O tender words of life divine!
Where'er among thy blessed teachings
Runs there a sweeter, fairer line?
The Pharisee, with captious question,
Still doubted what He came to teach;
While watching priest and lordly Levite
Listened, to catch Him in His speech.
The ruler over great possessions,
Though sorrowful, came back no more;
And kingly Herod, conscience-smitten
For what the bloody charger bore,
Trembled within his guarded chamber,
Lest that which bought a woman s smile
Had breathed again, and stood before him,
With watchword won on Patmos isle.
But common folk, in sin and sorrow—
The fisherman, with broken net;
The hungry crowd, upon the mountain;
Meek Magdalen, with tresses wet;
Sweet children, with their speech unfettered
And unrebuked, about His knee;
The triple household, meek and lowly,
Whom Jesus loved at Bethany;
The sick, the blind, the lonely widow—
All homeless ones, in this akin,
That He too had no waiting pillow,
No home where He might enter in,—
What wonder these, the common people,
Should hear Him gladly, as He told
The story sweet of homes in glory,
To them so new, to us so old!
He wore no trailing robe of splendor,
He asked no incense-clouded rite;
His temple was the sky above him;
His crown the starry one of night;
Mingling with publicans and sinners,

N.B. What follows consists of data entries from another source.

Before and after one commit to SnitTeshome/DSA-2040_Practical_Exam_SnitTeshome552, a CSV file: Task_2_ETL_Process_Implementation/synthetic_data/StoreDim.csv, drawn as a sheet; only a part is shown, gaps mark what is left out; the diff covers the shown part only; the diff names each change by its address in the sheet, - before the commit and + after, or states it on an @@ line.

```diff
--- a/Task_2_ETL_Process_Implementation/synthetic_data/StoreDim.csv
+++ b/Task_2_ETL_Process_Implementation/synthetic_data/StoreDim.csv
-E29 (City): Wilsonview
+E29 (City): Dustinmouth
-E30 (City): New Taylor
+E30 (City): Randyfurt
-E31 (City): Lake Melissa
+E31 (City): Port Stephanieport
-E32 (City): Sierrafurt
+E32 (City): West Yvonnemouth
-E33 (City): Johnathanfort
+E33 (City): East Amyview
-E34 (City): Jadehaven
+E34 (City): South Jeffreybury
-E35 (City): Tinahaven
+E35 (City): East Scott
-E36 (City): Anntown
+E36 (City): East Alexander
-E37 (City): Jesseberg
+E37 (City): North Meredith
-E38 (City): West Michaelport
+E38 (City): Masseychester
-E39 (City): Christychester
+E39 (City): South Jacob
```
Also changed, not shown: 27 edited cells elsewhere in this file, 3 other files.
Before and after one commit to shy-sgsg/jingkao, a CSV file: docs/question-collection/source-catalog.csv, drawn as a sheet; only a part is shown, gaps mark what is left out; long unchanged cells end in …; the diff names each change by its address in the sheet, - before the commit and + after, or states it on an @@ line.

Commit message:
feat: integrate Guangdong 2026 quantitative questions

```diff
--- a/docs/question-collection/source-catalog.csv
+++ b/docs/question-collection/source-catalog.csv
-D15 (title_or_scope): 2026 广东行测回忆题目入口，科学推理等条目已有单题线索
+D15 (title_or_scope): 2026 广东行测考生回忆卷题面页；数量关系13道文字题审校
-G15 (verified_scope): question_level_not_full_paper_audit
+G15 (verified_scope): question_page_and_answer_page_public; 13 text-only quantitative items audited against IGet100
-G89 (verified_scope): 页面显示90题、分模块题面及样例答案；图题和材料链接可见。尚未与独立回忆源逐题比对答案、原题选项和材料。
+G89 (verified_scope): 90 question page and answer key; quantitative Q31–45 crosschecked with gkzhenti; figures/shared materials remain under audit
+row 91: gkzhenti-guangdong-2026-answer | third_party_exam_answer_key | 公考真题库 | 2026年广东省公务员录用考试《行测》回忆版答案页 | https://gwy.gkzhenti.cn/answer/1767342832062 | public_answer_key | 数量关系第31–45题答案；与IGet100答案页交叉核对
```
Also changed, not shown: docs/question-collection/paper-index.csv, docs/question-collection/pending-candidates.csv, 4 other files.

Hungry and weary by the way,
He spoke at first among the lowly
The words whose echo lives to-day.